Once the pictures are set aside, copy the data below exactly as it stands.

[Screenshot and code edit data]
=====
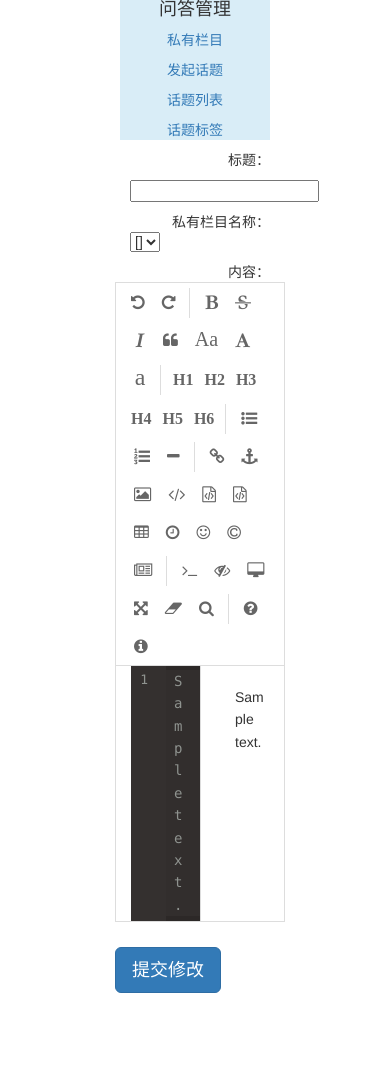
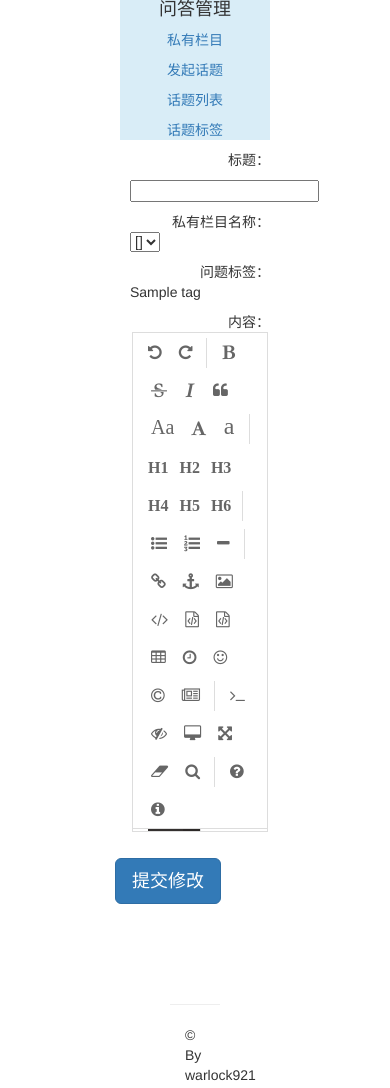
Before and after one commit to warlock921/thinkheh, a Django app: template templates/article/column/redit_article.html in a window 390 px wide. Shown: the part 110-1198 px from the top of the page. Run offline with Django 3.2, Linux system fonts and the light colour scheme; the template is opened without the code that fills it: most values are stand-ins (such as "Sample title", 1, 10 or a date in 2020); form fields are guessed from the names that the template uses; parts of the project's set-up code (start-up, migrations or seed data) failed here and were passed over; some libraries are stand-ins or nearby versions.

Commit message:
修复一些小的BUG

```diff
--- a/article/templatetags/article_tags.py
+++ b/article/templatetags/article_tags.py
@@ -12,6 +12,8 @@
 from article.models import AriticlePost
 from django.db.models import Count
 from django.utils.safestring import mark_safe
+from django.contrib.auth.models import User
+from django.http import HttpResponse
 import markdown
 
 @register.simple_tag
@@ -31,7 +33,6 @@
 def most_commented_articles(n=5):
 	return AriticlePost.objects.annotate(total_comments=Count('comments')).order_by("-total_comments")[:n]
 
-
 @register.filter(name='markdown')
 def markdown_filter(text):
 	return mark_safe(markdown.markdown(text))
--- a/templates/article/column/article_post.html
+++ b/templates/article/column/article_post.html
@@ -66,7 +66,7 @@
 				}else if(e=="2"){
 					layer.msg("对不起，话题发布失败！");
 				}else{
-					layer.msg("话题名称必须写,不能空！")
+					layer.msg("话题名称和话题标签不能为空！")
 				}
 			}
 		});
@@ -83,8 +83,8 @@
 			// imageUploadURL : "{% static 'editor_up_load/images' %}",
 			// syncScrolling:"single",
 			// path :"{% static 'editor/lib/' %}"
-                width   : "100%",
-                height  : 640,
+                width   : "80%",
+                height  : 500,
                 //syncScrolling : "single",
                 path    : "{% static 'editor/lib/' %}",
                 saveHTMLToTextarea : true,
--- a/templates/article/column/redit_article.html
+++ b/templates/article/column/redit_article.html
@@ -29,6 +29,12 @@
     				</select>
     			</div>
     		</div>
+            <div class="row" style="margin-top: 10px">
+                <div class="col-md-2 text-right"><span>问题标签：</span></div>
+                <div class="col-md-10 text-left">
+                   {{ article.article_tag.all | join:", " }}
+                </div>
+            </div>
     		<div class="row" style="margin-top: 10px">
     			<div class="col-md-2 text-right"><span>内容：</span></div>
     			<div id="editormd" class="col-md-10 text-left">
@@ -36,6 +42,7 @@
     			</div>
     		</div>
     		<div class="row">
+                    <div class="col-md-2 text-right"><span></span></div>
     			<input type="button" class="btn btn-primary btn-lg" value="提交修改" onclick="redit_article()">
     		</div>
     	</form>
@@ -76,8 +83,8 @@
 			// imageUploadURL : "{% static 'editor_up_load/images' %}",
 			// syncScrolling:"single",
 			// path :"{% static 'editor/lib/' %}"
-                width   : "100%",
-                height  : 640,
+                width   : "80%",
+                height  : 500,
                 //syncScrolling : "single",
                 path    : "{% static 'editor/lib/' %}",
                 saveHTMLToTextarea : true,
--- a/thinkheh/settings.py
+++ b/thinkheh/settings.py
@@ -85,7 +85,7 @@
         'NAME': 'thinkheh',
         'USER': 'root',
         'PASSWORD': 'P@ssword',
-        "HOST": "192.168.10.201",
+        "HOST": "localhost",
 
     }
 }
@@ -173,6 +173,6 @@
 MEDIA_ROOT = os.path.join(BASE_DIR,"static/image_upload/").replace('\\','/')
 
 #Redis设置,这里是必须的，请勿修改参数,host参数地址指向的是数据库服务器（可按需修改）
-REDIS_HOST = '192.168.10.201'    #按需修改，localhost 或 数据库所在服务器IP地址
+REDIS_HOST = 'localhost'    #按需修改，localhost 或 数据库所在服务器IP地址
 REDIS_PORT = 6379   #端口号请勿修改
 REDIS_DB = 0        #DB参数请勿修改
```
Also changed, not shown: templates/article/list/article_titles.html (+9 -0 lines).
=====
> **EXERCISE ANSWER**
Before and after one commit to warlock921/thinkheh, a Django app: template templates/article/column/redit_article.html in a window 390 px wide. Shown: the part 110-1198 px from the top of the page. Run offline with Django 3.2, Linux system fonts and the light colour scheme; the template is opened without the code that fills it: most values are stand-ins (such as "Sample title", 1, 10 or a date in 2020); form fields are guessed from the names that the template uses; parts of the project's set-up code (start-up, migrations or seed data) failed here and were passed over; some libraries are stand-ins or nearby versions.

Commit message:
修复一些小的BUG

```diff
--- a/article/templatetags/article_tags.py
+++ b/article/templatetags/article_tags.py
@@ -12,6 +12,8 @@
 from article.models import AriticlePost
 from django.db.models import Count
 from django.utils.safestring import mark_safe
+from django.contrib.auth.models import User
+from django.http import HttpResponse
 import markdown
 
 @register.simple_tag
@@ -31,7 +33,6 @@
 def most_commented_articles(n=5):
 	return AriticlePost.objects.annotate(total_comments=Count('comments')).order_by("-total_comments")[:n]
 
-
 @register.filter(name='markdown')
 def markdown_filter(text):
 	return mark_safe(markdown.markdown(text))
--- a/templates/article/column/article_post.html
+++ b/templates/article/column/article_post.html
@@ -66,7 +66,7 @@
 				}else if(e=="2"){
 					layer.msg("对不起，话题发布失败！");
 				}else{
-					layer.msg("话题名称必须写,不能空！")
+					layer.msg("话题名称和话题标签不能为空！")
 				}
 			}
 		});
@@ -83,8 +83,8 @@
 			// imageUploadURL : "{% static 'editor_up_load/images' %}",
 			// syncScrolling:"single",
 			// path :"{% static 'editor/lib/' %}"
-                width   : "100%",
-                height  : 640,
+                width   : "80%",
+                height  : 500,
                 //syncScrolling : "single",
                 path    : "{% static 'editor/lib/' %}",
                 saveHTMLToTextarea : true,
--- a/templates/article/column/redit_article.html
+++ b/templates/article/column/redit_article.html
@@ -29,6 +29,12 @@
     				</select>
     			</div>
     		</div>
+            <div class="row" style="margin-top: 10px">
+                <div class="col-md-2 text-right"><span>问题标签：</span></div>
+                <div class="col-md-10 text-left">
+                   {{ article.article_tag.all | join:", " }}
+                </div>
+            </div>
     		<div class="row" style="margin-top: 10px">
     			<div class="col-md-2 text-right"><span>内容：</span></div>
     			<div id="editormd" class="col-md-10 text-left">
@@ -36,6 +42,7 @@
     			</div>
     		</div>
     		<div class="row">
+                    <div class="col-md-2 text-right"><span></span></div>
     			<input type="button" class="btn btn-primary btn-lg" value="提交修改" onclick="redit_article()">
     		</div>
     	</form>
@@ -76,8 +83,8 @@
 			// imageUploadURL : "{% static 'editor_up_load/images' %}",
 			// syncScrolling:"single",
 			// path :"{% static 'editor/lib/' %}"
-                width   : "100%",
-                height  : 640,
+                width   : "80%",
+                height  : 500,
                 //syncScrolling : "single",
                 path    : "{% static 'editor/lib/' %}",
                 saveHTMLToTextarea : true,
--- a/thinkheh/settings.py
+++ b/thinkheh/settings.py
@@ -85,7 +85,7 @@
         'NAME': 'thinkheh',
         'USER': 'root',
         'PASSWORD': 'P@ssword',
-        "HOST": "192.168.10.201",
+        "HOST": "localhost",
 
     }
 }
@@ -173,6 +173,6 @@
 MEDIA_ROOT = os.path.join(BASE_DIR,"static/image_upload/").replace('\\','/')
 
 #Redis设置,这里是必须的，请勿修改参数,host参数地址指向的是数据库服务器（可按需修改）
-REDIS_HOST = '192.168.10.201'    #按需修改，localhost 或 数据库所在服务器IP地址
+REDIS_HOST = 'localhost'    #按需修改，localhost 或 数据库所在服务器IP地址
 REDIS_PORT = 6379   #端口号请勿修改
 REDIS_DB = 0        #DB参数请勿修改
```
Also changed, not shown: templates/article/list/article_titles.html (+9 -0 lines).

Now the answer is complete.